PROVIDED MATERIAL:
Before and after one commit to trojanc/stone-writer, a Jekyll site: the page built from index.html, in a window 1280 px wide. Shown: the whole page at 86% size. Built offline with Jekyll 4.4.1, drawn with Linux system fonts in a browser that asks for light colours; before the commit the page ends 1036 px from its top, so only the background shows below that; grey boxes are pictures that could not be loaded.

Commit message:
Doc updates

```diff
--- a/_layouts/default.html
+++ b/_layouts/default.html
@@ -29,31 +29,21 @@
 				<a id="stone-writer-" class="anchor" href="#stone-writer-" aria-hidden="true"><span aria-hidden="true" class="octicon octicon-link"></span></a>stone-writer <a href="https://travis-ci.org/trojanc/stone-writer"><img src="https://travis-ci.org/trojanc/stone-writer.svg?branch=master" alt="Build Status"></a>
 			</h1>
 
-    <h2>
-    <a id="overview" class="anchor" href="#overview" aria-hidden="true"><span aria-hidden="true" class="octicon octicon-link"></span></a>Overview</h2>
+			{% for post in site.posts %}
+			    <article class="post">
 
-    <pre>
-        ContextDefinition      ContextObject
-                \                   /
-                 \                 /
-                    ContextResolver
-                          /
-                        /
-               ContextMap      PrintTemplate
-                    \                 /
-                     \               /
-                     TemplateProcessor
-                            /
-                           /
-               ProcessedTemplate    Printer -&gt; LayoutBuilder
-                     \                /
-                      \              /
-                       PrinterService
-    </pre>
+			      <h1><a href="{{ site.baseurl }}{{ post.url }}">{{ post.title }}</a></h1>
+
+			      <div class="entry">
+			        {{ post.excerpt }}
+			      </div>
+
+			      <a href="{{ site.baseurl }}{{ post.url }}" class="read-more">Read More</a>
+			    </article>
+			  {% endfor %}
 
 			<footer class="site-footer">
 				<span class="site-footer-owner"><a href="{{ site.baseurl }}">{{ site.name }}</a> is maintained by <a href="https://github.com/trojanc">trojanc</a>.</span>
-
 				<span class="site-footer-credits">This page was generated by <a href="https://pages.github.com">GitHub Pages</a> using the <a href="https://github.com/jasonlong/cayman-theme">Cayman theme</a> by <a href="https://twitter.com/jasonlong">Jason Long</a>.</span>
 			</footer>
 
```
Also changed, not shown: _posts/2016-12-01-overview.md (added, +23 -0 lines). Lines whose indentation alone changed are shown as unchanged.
...
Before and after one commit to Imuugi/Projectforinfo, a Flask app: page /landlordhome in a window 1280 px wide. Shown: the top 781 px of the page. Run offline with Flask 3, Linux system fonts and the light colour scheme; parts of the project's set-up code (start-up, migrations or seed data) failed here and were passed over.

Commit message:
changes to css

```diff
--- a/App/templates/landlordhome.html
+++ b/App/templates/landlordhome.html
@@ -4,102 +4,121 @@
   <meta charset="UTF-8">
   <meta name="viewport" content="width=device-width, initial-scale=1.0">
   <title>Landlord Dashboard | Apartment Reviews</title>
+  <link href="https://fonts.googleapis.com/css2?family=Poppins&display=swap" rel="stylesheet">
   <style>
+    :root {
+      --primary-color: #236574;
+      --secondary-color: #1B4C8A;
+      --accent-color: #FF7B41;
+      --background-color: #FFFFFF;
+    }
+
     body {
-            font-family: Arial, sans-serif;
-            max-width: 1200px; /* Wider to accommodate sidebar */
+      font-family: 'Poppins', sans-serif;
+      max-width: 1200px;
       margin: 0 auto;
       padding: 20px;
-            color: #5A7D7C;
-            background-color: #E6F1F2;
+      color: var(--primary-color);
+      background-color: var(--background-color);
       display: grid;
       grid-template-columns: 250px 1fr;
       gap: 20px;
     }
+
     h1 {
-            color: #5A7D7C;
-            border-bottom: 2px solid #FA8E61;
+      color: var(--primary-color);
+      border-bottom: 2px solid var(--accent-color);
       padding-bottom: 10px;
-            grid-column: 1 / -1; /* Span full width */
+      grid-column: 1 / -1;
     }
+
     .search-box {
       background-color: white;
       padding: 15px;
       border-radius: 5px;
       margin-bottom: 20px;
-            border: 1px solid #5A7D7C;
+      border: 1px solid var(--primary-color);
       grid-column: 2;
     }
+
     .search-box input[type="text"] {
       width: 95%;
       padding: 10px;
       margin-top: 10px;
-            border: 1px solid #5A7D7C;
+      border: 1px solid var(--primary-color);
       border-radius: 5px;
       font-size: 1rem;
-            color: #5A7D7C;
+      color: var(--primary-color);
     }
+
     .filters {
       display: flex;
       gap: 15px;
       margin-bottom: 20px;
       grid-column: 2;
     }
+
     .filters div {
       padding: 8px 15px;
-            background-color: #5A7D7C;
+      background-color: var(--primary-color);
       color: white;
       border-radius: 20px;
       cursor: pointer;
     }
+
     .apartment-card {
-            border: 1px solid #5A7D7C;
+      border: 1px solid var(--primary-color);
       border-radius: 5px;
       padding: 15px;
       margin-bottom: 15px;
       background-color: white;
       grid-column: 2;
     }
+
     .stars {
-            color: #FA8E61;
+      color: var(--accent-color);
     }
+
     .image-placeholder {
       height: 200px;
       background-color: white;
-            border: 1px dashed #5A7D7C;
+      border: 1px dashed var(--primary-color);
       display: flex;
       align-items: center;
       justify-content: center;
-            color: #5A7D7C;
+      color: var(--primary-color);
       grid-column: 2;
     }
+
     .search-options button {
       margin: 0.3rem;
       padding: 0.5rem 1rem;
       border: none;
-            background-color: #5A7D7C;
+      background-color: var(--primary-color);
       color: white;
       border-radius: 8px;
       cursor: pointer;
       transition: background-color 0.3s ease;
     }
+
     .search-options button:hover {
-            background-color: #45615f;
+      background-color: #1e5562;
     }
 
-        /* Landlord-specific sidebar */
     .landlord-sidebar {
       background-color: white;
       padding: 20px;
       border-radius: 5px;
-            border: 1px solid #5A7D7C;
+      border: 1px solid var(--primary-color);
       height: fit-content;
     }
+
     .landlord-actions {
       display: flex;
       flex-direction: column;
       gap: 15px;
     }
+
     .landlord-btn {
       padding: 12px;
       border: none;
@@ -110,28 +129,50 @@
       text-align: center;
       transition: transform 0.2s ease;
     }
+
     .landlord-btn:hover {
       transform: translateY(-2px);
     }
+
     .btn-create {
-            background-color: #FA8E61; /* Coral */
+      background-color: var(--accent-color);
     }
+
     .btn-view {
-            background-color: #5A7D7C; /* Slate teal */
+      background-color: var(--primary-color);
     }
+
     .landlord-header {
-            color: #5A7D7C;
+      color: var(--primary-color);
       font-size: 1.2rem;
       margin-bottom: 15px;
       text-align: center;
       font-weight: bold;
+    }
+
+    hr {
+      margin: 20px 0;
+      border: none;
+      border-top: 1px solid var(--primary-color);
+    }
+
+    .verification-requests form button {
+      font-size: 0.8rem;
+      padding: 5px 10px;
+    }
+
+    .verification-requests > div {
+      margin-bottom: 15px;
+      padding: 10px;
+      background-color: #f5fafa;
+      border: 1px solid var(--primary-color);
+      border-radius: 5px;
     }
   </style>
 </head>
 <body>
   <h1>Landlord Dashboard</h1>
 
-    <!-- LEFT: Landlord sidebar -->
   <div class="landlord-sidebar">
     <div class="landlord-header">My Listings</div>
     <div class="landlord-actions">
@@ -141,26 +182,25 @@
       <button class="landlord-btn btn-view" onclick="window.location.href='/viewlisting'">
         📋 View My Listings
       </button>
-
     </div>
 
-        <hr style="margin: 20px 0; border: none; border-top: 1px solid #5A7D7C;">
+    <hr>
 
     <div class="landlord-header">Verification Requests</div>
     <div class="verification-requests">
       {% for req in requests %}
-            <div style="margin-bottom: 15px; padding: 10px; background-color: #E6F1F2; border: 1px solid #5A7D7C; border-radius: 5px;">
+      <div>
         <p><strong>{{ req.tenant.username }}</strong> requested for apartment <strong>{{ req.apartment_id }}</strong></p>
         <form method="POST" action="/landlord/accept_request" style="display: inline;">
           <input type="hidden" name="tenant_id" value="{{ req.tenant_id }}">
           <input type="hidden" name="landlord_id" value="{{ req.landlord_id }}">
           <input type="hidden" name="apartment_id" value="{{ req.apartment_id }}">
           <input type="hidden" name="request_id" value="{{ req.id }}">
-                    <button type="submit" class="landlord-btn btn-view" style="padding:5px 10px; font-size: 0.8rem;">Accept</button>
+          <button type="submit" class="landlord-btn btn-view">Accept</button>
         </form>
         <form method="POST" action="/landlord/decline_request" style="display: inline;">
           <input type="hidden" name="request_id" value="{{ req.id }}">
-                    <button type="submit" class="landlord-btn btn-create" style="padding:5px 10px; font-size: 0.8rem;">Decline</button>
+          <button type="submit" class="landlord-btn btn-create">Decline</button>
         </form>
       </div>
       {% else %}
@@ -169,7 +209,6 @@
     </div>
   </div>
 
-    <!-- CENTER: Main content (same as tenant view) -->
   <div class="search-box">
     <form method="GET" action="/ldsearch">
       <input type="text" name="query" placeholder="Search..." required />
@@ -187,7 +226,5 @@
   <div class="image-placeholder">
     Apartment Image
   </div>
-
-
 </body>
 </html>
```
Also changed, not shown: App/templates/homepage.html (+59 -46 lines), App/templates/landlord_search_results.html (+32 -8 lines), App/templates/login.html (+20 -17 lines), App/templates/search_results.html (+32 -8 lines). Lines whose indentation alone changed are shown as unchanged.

WHAT YOU ARE ASKED TO DO:
Return every line above in which the string "inline" occurs.

TASK RESULT:
         <form method="POST" action="/landlord/accept_request" style="display: inline;">
         <form method="POST" action="/landlord/decline_request" style="display: inline;">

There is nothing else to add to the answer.